Despite switching only years ago from military to civilian rule, and a continuing struggle to provide basic public services and control pockets of battling militants, the social fabric of Pakistan remains strong. But looming strikes and rolling blackouts still reflect the country’s contrasts within daily life. 

Take for example the bridge in Karachi called “Native Jetty,” where people go to jump to their deaths. Others frequent the same spot to toss dough balls into the water for luck. Even trucks and buses are brightly painted against neutral-toned concrete buildings.

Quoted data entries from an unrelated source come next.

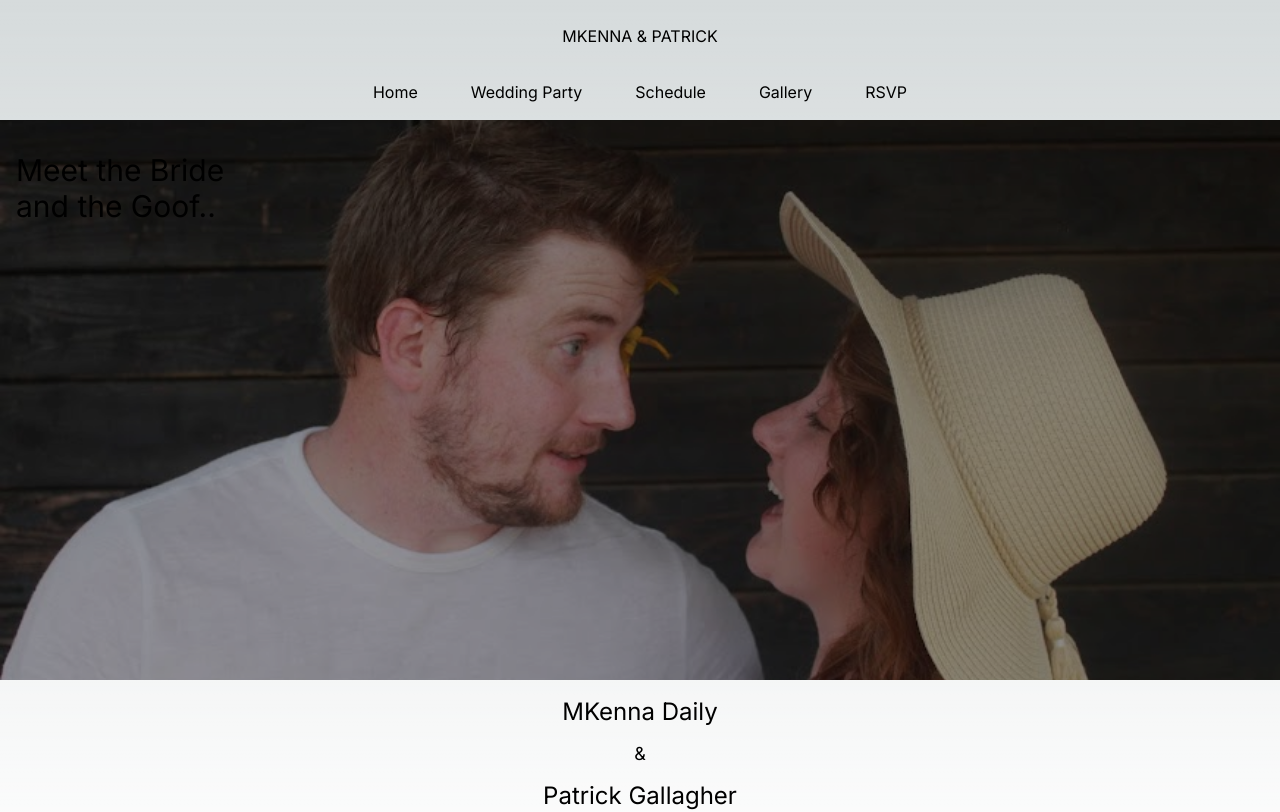
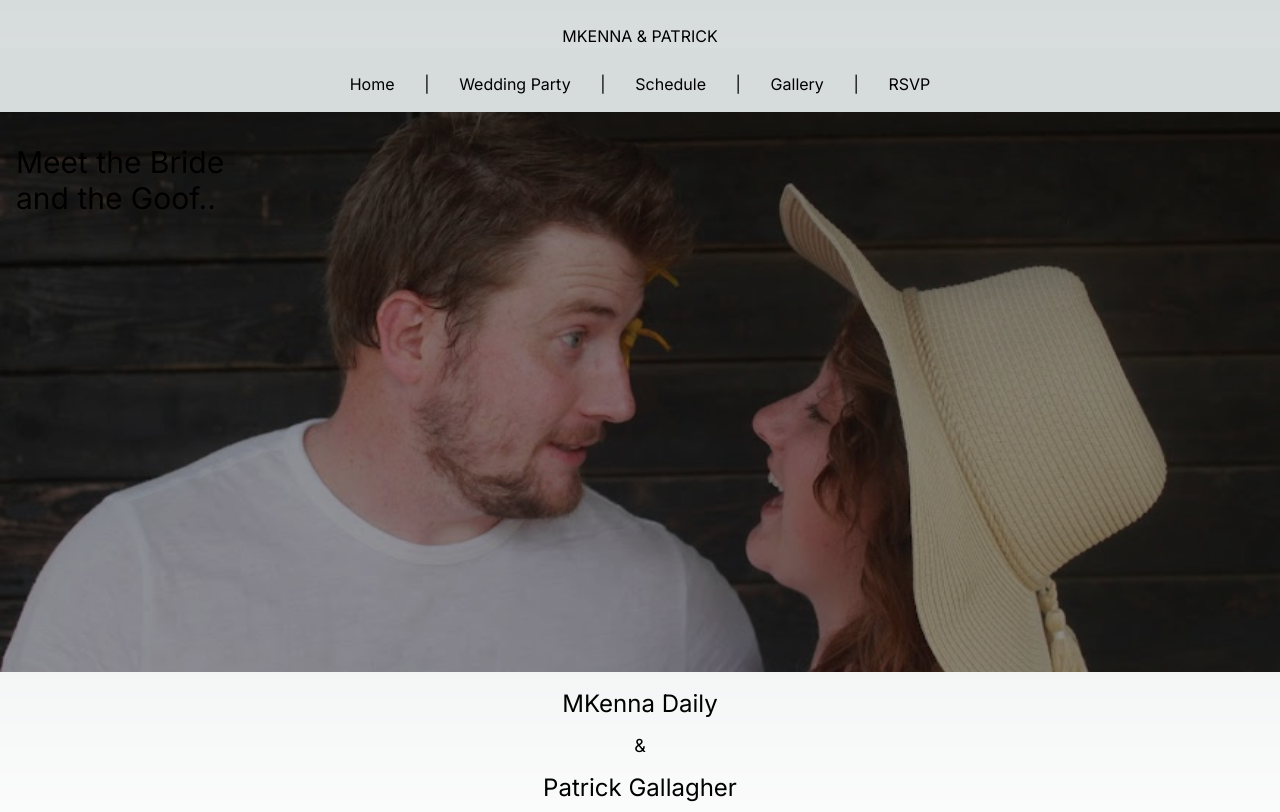
Before and after one commit to gallagherpat/website, a Next.js app: page / in a window 1280 px wide. Shown: the top 812 px of the page. Built offline with nearby package versions, Linux system fonts and the light colour scheme.

Commit message:
Made navbar sticky

```diff
--- a/app/layout.tsx
+++ b/app/layout.tsx
@@ -17,14 +17,18 @@ export default function RootLayout({
   return (
     <html lang="en">
       <body className={inter.className}>
-        <nav className="w-1/2 mx-auto pt-6">
-          <h1 className="w-1/2 mx-auto text-center mb-2">MKENNA & PATRICK</h1>
+      <h1 className="w-1/2 mx-auto text-center mt-6">MKENNA & PATRICK</h1>
+        <nav className="sticky top-0 w-full mx-auto z-50 bg-inherit pb-4">
           <br />
-          <div className="flex justify-evenly">
+          <div className="flex justify-evenly w-3/4 md:w-1/2 mx-auto">
             <a className="hover:underline underline-offset-8" href="/">Home</a>
+            |
             <a className="hover:underline underline-offset-8" href="/">Wedding Party</a>
+            |
             <a className="hover:underline underline-offset-8" href="/">Schedule</a>
+            |
             <a className="hover:underline underline-offset-8" href="/">Gallery</a>
+            |
             <a className="hover:underline underline-offset-8" href="/">RSVP</a>
           </div>
           </nav>
--- a/app/page.tsx
+++ b/app/page.tsx
@@ -6,13 +6,10 @@ import TheProposal from './components/theProposoal';
 
 export default function Home() {
   const weddingDate = new Date("2024-09-29");
-  const THREE_DAYS_IN_MS = 3 * 24 * 60 * 60 * 1000;
-  const NOW_IN_MS = new Date().getTime();
 
-  const dateTimeAfterThreeDays = NOW_IN_MS + THREE_DAYS_IN_MS;
   return (
     <main className="flex min-h-screen flex-col items-center justify-between">
-    <div className='relative w-full h-[480px] md:h-[560px] mt-4'>
+    <div className='relative w-full h-[480px] md:h-[560px]'>
       <span className='absolute z-10 mt-8 ml-4 text-3xl'>
         Meet the Bride
       <br/>
@@ -40,7 +37,6 @@ export default function Home() {
         <br />
         <br />
         <br />
-        <br />
       </div>
     </div>
     </main>
```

A few days after five members of Pakistan’s dominant political party, the Muttahida Qaumi Movement, were shot and killed, life in Karachi returns to normal. At the Sunday Bazaar, shoppers can find anything from fruits and vegetables to the latest Twilight vampire series. 

This juxtaposition of hope and despair is just one of the contrasts in Karachi — and in Pakistan as a whole.

Slideshow and more

(Photos by Larisa Epatko)

(Photo courtesy Taliesin Preservation, Inc.)
In the spring of 1911, architect Frank Lloyd Wright began constructing a cottage for his mother on a property she’d purchased west of Madison, Wisconsin. This year, Taliesin turns 100.
Slideshow and history of Wright’s Taliesin and his time there.

(Photo courtesy Taliesin Preservation, Inc.)

In the spring of 1911, architect Frank Lloyd Wright began constructing a cottage for his mother on a property she’d purchased west of Madison, Wisconsin. This year, Taliesin turns 100.

Slideshow and history of Wright’s Taliesin and his time there.